Mentions: As shown in Fig. 3 D, the R28A mutation in the NBS1 FHA domain triggers a severe defect in the association of NBS1 with the CK2-phosphorylated MDC1 SDT region in vitro (Fig. 3 D). Consistent with previous studies (Cerosaletti and Concannon, 2003; Lee et al., 2003; Horejsi et al., 2004), we also observed that this mutant is unable to accumulate in foci in stably transduced NBS fibroblasts, whereas MDC1 accumulation is not affected (Fig. 6 A). It was previously shown that the R28A mutant was not capable of rescuing the radiation sensitivity phenotype of NBS cells, whereas it did fully rescue the intra–S-phase checkpoint defect, at least at higher doses of irradiation (Lee et al., 2003). In contrast, primary B cells derived from a humanized mouse model in which another key amino acid at the phosphopeptide recognition interface of the NBS1 FHA domain had been mutated to Ala (H45A) showed partial G2/M and intra–S-phase checkpoint defects specifically at lower doses of irradiation (Difilippantonio et al., 2007). To test whether the R28A mutation causes a similar checkpoint defect, we measured alterations in the mitotic index in response to low (sublethal) doses of irradiation (1–3 Gy) in NBS fibroblasts stably transduced with full-length wild-type and R28A NBS1. Consistent with previous findings (Falck et al., 2005), NBS-iLB1 fibroblasts displayed a clear G2/M checkpoint defect in this dose range (Fig. 6 C). Stable transduction with wild-type NBS1 fully rescued the G2/M checkpoint arrest in response to 1–3 Gy of IR. However, stable transduction with R28A mutant NBS1 only partially restored the G2/M checkpoint, which is similar to the situation in the mouse B cells expressing the H45A mutant (Fig. 6 C; Difilippantonio et al., 2007). Notably, this checkpoint defect was not caused by lower expression levels of the mutant transgene as compared with the wild type (Fig. 6 B). Collectively, these results suggest that the constitutive CK2-dependent association of the MRN complex with MDC1 plays an important role in eliciting a full cell cycle checkpoint arrest.

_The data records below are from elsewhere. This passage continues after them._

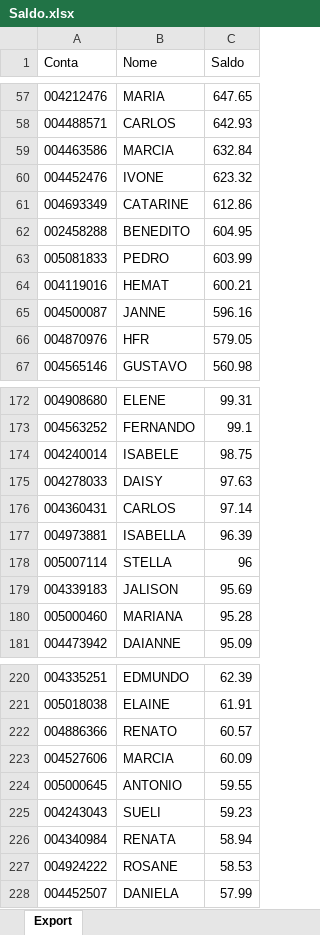
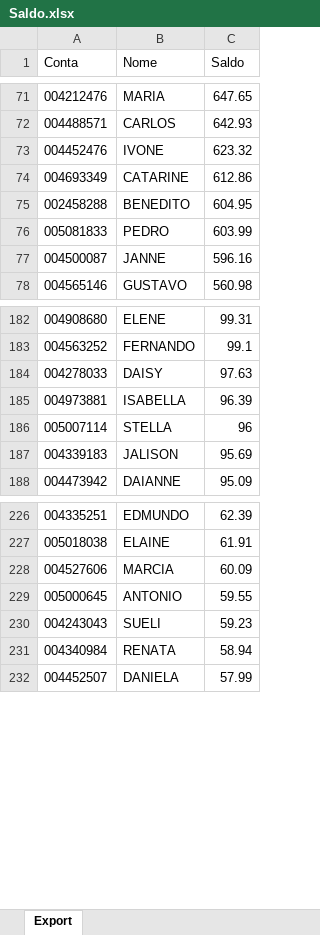
Before and after one commit to lauroteles/app_mesa_de_opera-es_corrigido, an Excel workbook: Saldo.xlsx, sheet Export, drawn as a sheet; only a part is shown, gaps mark what is left out; values as stored, in another font and other column widths than the file's, no borders; removed rows and columns are numbered as before the commit, all else as after; the diff covers the shown part only; the diff names each change by its address in the sheet, - before the commit and + after, or states it on an @@ line.

```diff
--- a/Saldo.xlsx (sheet Export)
+++ b/Saldo.xlsx (sheet Export)
-row 59: 004463586 | MARCIA | 632.84
-row 64: 004119016 | HEMAT | 600.21
-row 66: 004870976 | HFR | 579.05
-row 174: 004240014 | ISABELE | 98.75
-row 176: 004360431 | CARLOS | 97.14
-row 180: 005000460 | MARIANA | 95.28
-row 222: 004886366 | RENATO | 60.57
-row 227: 004924222 | ROSANE | 58.53
```
Also changed, not shown: 22 added rows, 14 removed rows and 1 edited cell elsewhere in this sheet.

Bottom Line: We show that these motifs are efficiently phosphorylated by caseine kinase 2 (CK2) in vitro and directly interact with the N-terminal forkhead-associated domain of NBS1 in a phosphorylation-dependent manner.Mutation of these conserved motifs in MDC1 or depletion of CK2 by small interfering RNA disrupts the interaction between MDC1 and NBS1 and abrogates accumulation of the MRN complex at sites of DNA DSBs in vivo.Thus, our data reveal the mechanism by which MDC1 physically couples the MRN complex to damaged chromatin.

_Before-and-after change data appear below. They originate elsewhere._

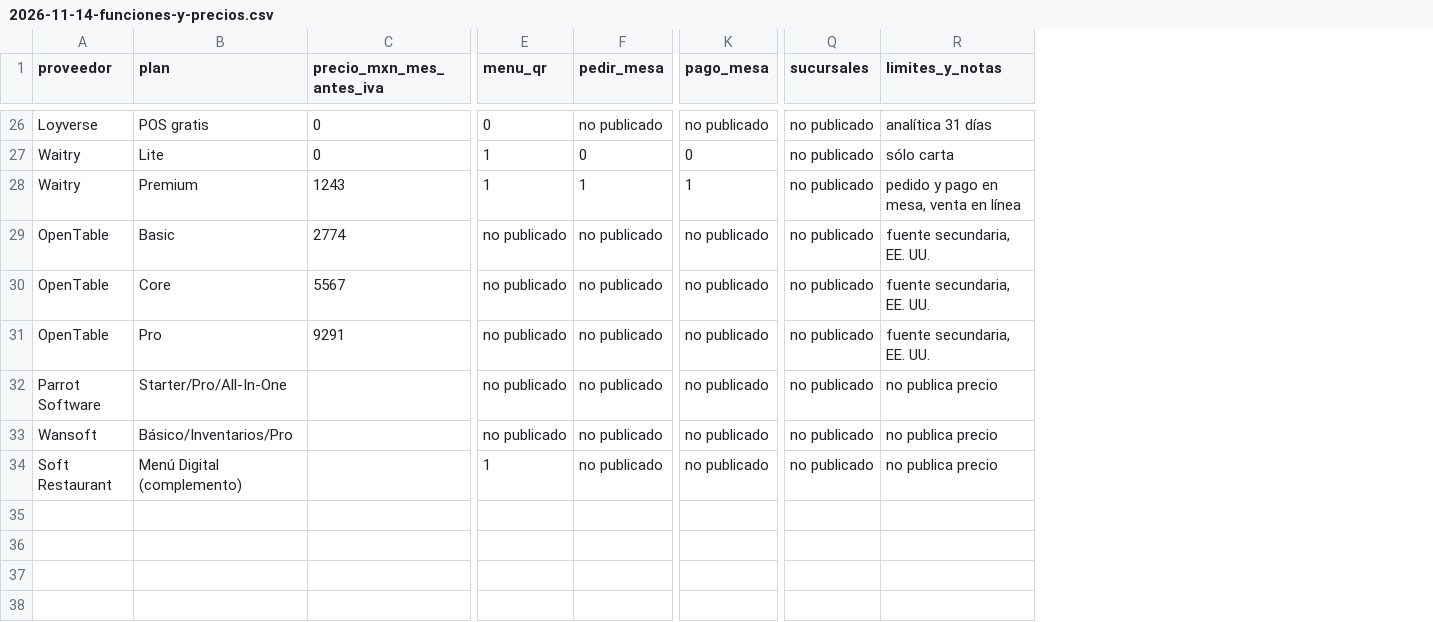
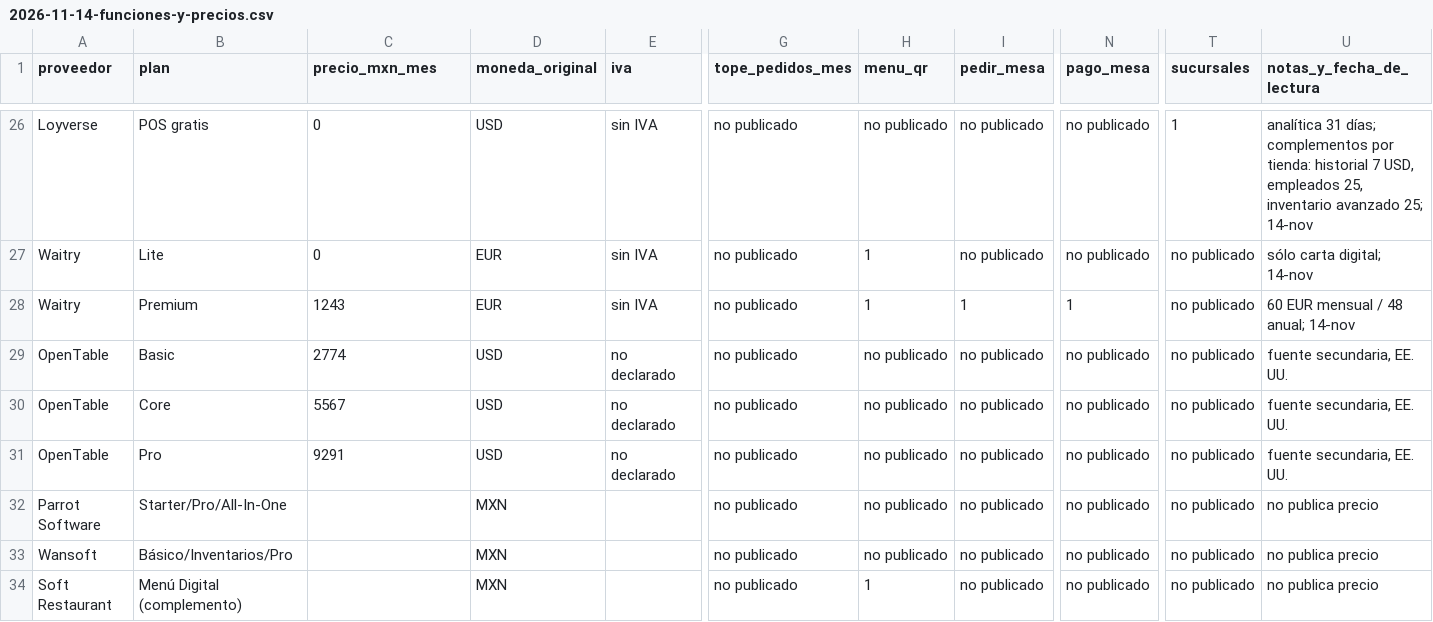
Before and after one commit to KlvinLopez/carta, a CSV file: docs/research/2026-11-14-funciones-y-precios.csv, drawn as a sheet; only a part is shown, gaps mark what is left out; removed rows and columns are numbered as before the commit, all else as after; the diff covers the shown part only; the diff names each change by its address in the sheet, - before the commit and + after, or states it on an @@ line.

```diff
--- a/docs/research/2026-11-14-funciones-y-precios.csv
+++ b/docs/research/2026-11-14-funciones-y-precios.csv
+column D (moneda_original), rows 26-34: USD | EUR | EUR | USD | USD | USD | MXN | MXN | MXN
+column E (iva), rows 26-31: sin IVA | sin IVA | sin IVA | no declarado | no declarado | no declarado
+column G (tope_pedidos_mes), rows 26-34: all no publicado
-column R (limites_y_notas), rows 26-34: analítica 31 días | sólo carta | pedido y pago en mesa, venta en línea | fuente secundaria, EE. UU. | fuente secundaria, EE. UU. | fuente secundaria, EE. UU. | no publica precio | no publica precio | no publica precio
+column U (notas_y_fecha_de_lectura), rows 26-34: analítica 31 días; complementos por tienda: historial 7 USD, empleados 25, inventario avanzado 25; 14-nov | sólo carta digital; 14-nov | 60 EUR mensual / 48 anual; 14-nov | fuente secundaria, EE. UU. | fuente secundaria, EE. UU. | fuente secundaria, EE. UU. | no publica precio | no publica precio | no publica precio
-C1: precio_mxn_mes_antes_iva
+C1: precio_mxn_mes
-H26 (menu_qr): 0
+H26 (menu_qr): no publicado
-T26 (sucursales): no publicado
+T26 (sucursales): 1
-I27 (pedir_mesa): 0
+I27 (pedir_mesa): no publicado
-N27 (pago_mesa): 0
+N27 (pago_mesa): no publicado
```
Also changed, not shown: 55 edited cells elsewhere in this file, docs/research/2026-11-14-disco-e-historial-capacidad.csv, 13 other files.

View Article: PubMed Central - PubMed

Affiliation: Institute of Veterinary Biochemistry and Molecular Biology, University of Zürich, 8057 Zürich, Switzerland.

ABSTRACT
The MRE11-RAD50-Nijmegen breakage syndrome 1 (NBS1 [MRN]) complex accumulates at sites of DNA double-strand breaks (DSBs) in microscopically discernible nuclear foci. Focus formation by the MRN complex is dependent on MDC1, a large nuclear protein that directly interacts with phosphorylated H2AX. In this study, we identified a region in MDC1 that is essential for the focal accumulation of the MRN complex at sites of DNA damage. This region contains multiple conserved acidic sequence motifs that are constitutively phosphorylated in vivo. We show that these motifs are efficiently phosphorylated by caseine kinase 2 (CK2) in vitro and directly interact with the N-terminal forkhead-associated domain of NBS1 in a phosphorylation-dependent manner. Mutation of these conserved motifs in MDC1 or depletion of CK2 by small interfering RNA disrupts the interaction between MDC1 and NBS1 and abrogates accumulation of the MRN complex at sites of DNA DSBs in vivo. Thus, our data reveal the mechanism by which MDC1 physically couples the MRN complex to damaged chromatin.

Show MeSH
Related in: MedlinePlus